Love is one of the most important things in life. God has, afterall, made us beings of love. People nowadays throw that word around like it’s nothing and you end up with many broken souls. In the aftermath, some choose to move on, others become cynical, and still some just quit believing in love. No matter that choice, we have lost sight of it’s meaning. Of its purpose. God has asked us to not only love ourselves but to also love others, and that is something we do not do; instead we choose to judge. We take one look at someone and if we don’t like what we see, we walk away. What’s wrong with this? This world is full of broken people, reaching out for hands to hold, but are only met with people who turn their backs. Never do we realize the damage we do in the lives of others by simply not loving them.

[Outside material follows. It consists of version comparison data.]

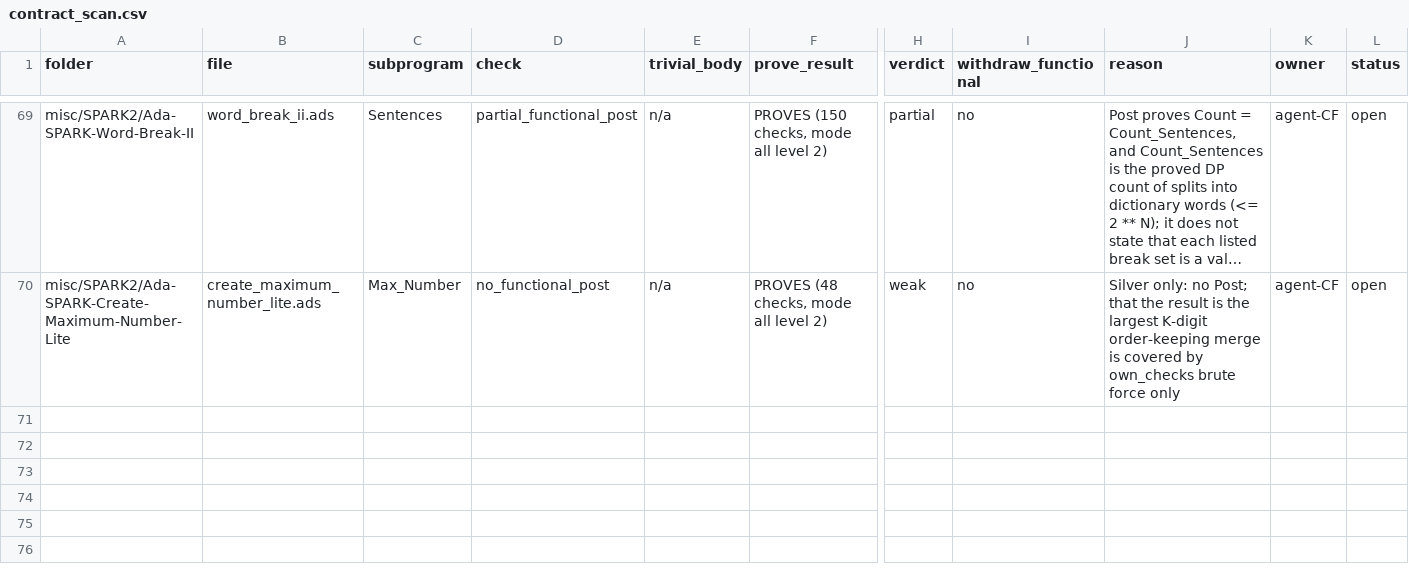
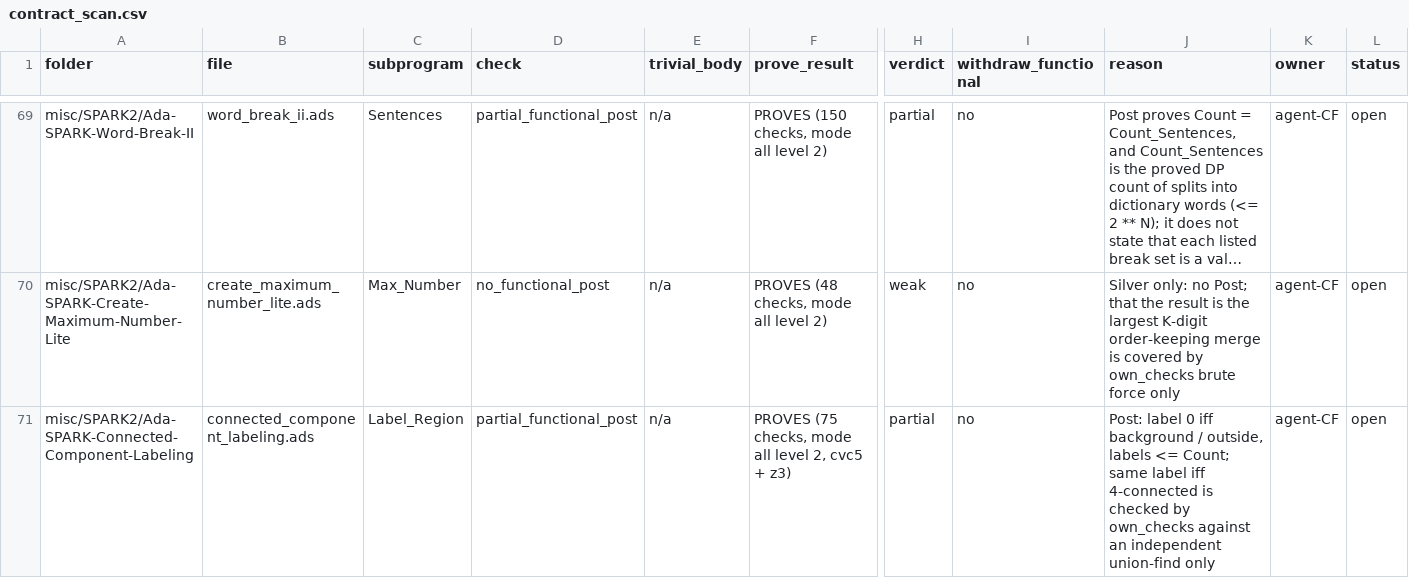
Before and after one commit to RobertBoettcherSF/Ada-Algorithms, a CSV file: tools/vv/contract_scan.csv, drawn as a sheet; only a part is shown, gaps mark what is left out; long unchanged cells end in …; rows hold the shown columns only; the diff names each change by its address in the sheet, - before the commit and + after, or states it on an @@ line.

Commit message:
Connected-Component-Labeling (H126): real two-pass union-find CCL on any Rows x Cols region of grids up to 100 x 100 (was a fixed 2 x 2 grid), from the WIP patch. The proof now closes (75 checks, level 2, cvc5 + z3 timeout 10, 16 s): each loop has one merged region invariant (done cells: label 0 iff background; others 0) instead of several nested-range ones, and the label bounds use Max_Cols ((R - 1) * Max_Cols + C - 1, linear) instead of the nonlinear (R - 1) * Cols. Post partial (label 0 iff background / outside, labels <= Count; connectivity by own_checks only: contract_scan row). Assertion_Policy (Loop_Invariant => Ignore) for run time recorded in proof_escapes as runtime_only. Tests and own checks (225,842) pass on GNAT 12.2.0 / 14.2.0, 0 warnings. PLACEHOLDER line removed; H126 and placeholders rows closed

```diff
--- a/tools/vv/contract_scan.csv
+++ b/tools/vv/contract_scan.csv
+row 71: misc/SPARK2/Ada-SPARK-Connected-Component-Labeling | connected_component_labeling.ads | Label_Region | partial_functional_post | n/a | PROVES (75 checks, mode all level 2, cvc5 + z3) | partial | no | Post: label 0 iff background / outside, labels <= Count; same label iff 4-connected is checked by own_checks against an independent union-find only | agent-CF | open
```
Also changed, not shown: PROOFS.csv, tools/vv/handover.csv, 7 other files.
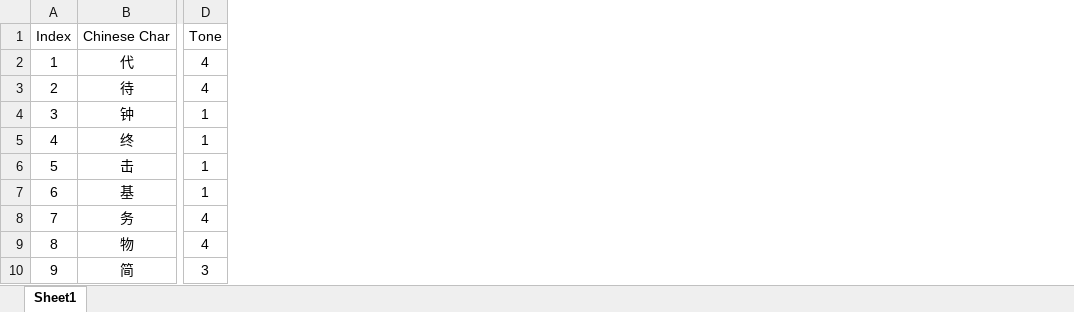
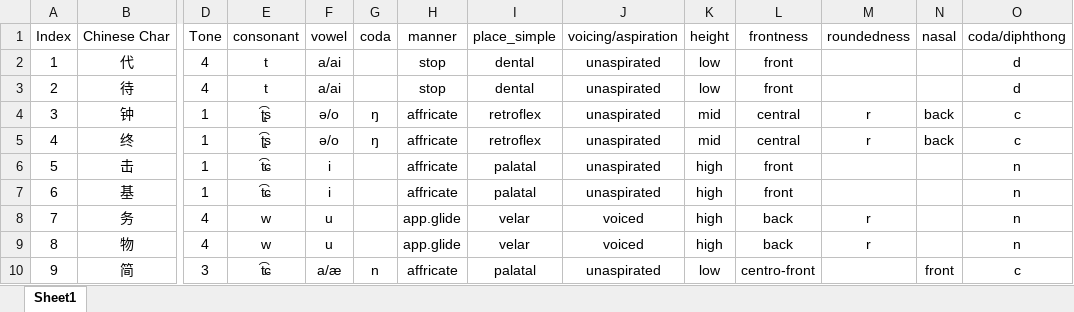
Before and after one commit to zc2214/Speech_sEEG, an Excel workbook: Supplementary Table II.xlsx, sheet Sheet1, drawn as a sheet; only a part is shown, gaps mark what is left out; values as stored, in another font and other column widths than the file's, no borders; the diff names each change by its address in the sheet, - before the commit and + after, or states it on an @@ line.

Commit message:
Add files via upload

```diff
--- a/Supplementary Table II.xlsx (sheet Sheet1)
+++ b/Supplementary Table II.xlsx (sheet Sheet1)
+column E (consonant), rows 2-10: t | t | ʈ͡ʂ | ʈ͡ʂ | t͡ɕ | t͡ɕ | w | w | t͡ɕ
+column F (vowel), rows 2-10: a/ai | a/ai | ə/o | ə/o | i | i | u | u | a/æ
+column G (coda), rows 4-10: ŋ | ŋ |  |  |  |  | n
+column H (manner), rows 2-10: stop | stop | affricate | affricate | affricate | affricate | app.glide | app.glide | affricate
+column I (place_simple), rows 2-10: dental | dental | retroflex | retroflex | palatal | palatal | velar | velar | palatal
+column J (voicing/aspiration), rows 2-10: unaspirated | unaspirated | unaspirated | unaspirated | unaspirated | unaspirated | voiced | voiced | unaspirated
+column K (height), rows 2-10: low | low | mid | mid | high | high | high | high | low
+column L (frontness), rows 2-10: front | front | central | central | front | front | back | back | centro-front
+column M (roundedness), rows 4-9: r | r |  |  | r | r
+column N (nasal), rows 4-10: back | back |  |  |  |  | front
+column O (coda/diphthong), rows 2-10: d | d | c | c | n | n | n | n | c
```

Addictions are the greatest examples. Those who cut, burn, deal with disordered eating, or have any other form of addictions don’t see anything good when they see themselves. All they can see is their flaws. Their scars. It’s like a brick wall has been placed after the surface and seeing beyond that seems impossible. Obviously, there is a self-loathing that sets in and they no longer feel worthy of love or being loved. All that’s needed is for someone to reach out to them, to take the time to see through their masks and help them. Unfortunately, that’s hardly ever the case because when someone sees the scars imprinted on their arms, they judge them and immediately walk away disgusted. The message being sent is simply what they have come to believe: they won’t be loved anymore. They aren’t worth it.

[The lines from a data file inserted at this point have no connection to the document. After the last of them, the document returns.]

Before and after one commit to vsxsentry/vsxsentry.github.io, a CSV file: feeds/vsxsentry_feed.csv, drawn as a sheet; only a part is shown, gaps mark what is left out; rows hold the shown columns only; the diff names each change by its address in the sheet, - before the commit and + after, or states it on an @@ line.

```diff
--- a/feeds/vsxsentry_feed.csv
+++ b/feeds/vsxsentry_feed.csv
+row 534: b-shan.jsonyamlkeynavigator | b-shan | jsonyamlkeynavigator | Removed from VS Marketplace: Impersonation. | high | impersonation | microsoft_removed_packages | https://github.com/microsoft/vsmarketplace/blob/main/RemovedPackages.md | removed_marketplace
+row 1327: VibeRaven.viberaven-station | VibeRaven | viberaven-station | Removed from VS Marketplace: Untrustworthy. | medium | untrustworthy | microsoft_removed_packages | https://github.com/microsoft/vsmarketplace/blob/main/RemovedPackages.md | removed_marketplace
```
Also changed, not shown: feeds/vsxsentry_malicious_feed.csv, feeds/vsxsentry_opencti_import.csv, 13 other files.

I have come to realize that your scars are beautiful because they show the trials you have been through and the healing that has come from the wounds. They are your story and when the day comes that you accept them, you will begin to share your story. You will begin to bring others hope. Think of this: each cut, each burn, each time we throw up or go through a meal without eating, each drug we take or everytime we drown ourselves in alcohol not only hurts us but hurts God. He sent his son to shed his blood so we wouldn’t have to hurt, but we repay that by purposefully bringing more hurt upon us. The beauty of it all is that God still loves us. So if he can love us through our scars, we should be able to do the same. These trials give us compassion for we then develop an understanding not everyone can know; thus, we can love others who do the same. Don’t be afraid to unveil yourself, to show yourself to the world because the person that follows is beautiful.
For those who haven’t dealth with those addictions, don’t judge someone for it. They aren’t disgusting, they are broken. They need you. They need you to love them through the scars. To see their souls, not what’s on the outside. This unconditional love is the kind of love we have forgotten. How many lives could be saved from suicide, how many arms and thighs would be free of scars, how many people would be sober, how many people would be clean, how many people would be healthy, how many people would be happy and even love themselves if we just opened our hearts?
Love is louder. That’s what I’ve learned. We aren’t defined by our addictions, but our abilities to see through them, love through them, and finally overcome them. In this way I have changed. I am learning to see the beauty in everything instead of the destruction. I am learning to reach out to others in love, and I am learning how to love myself.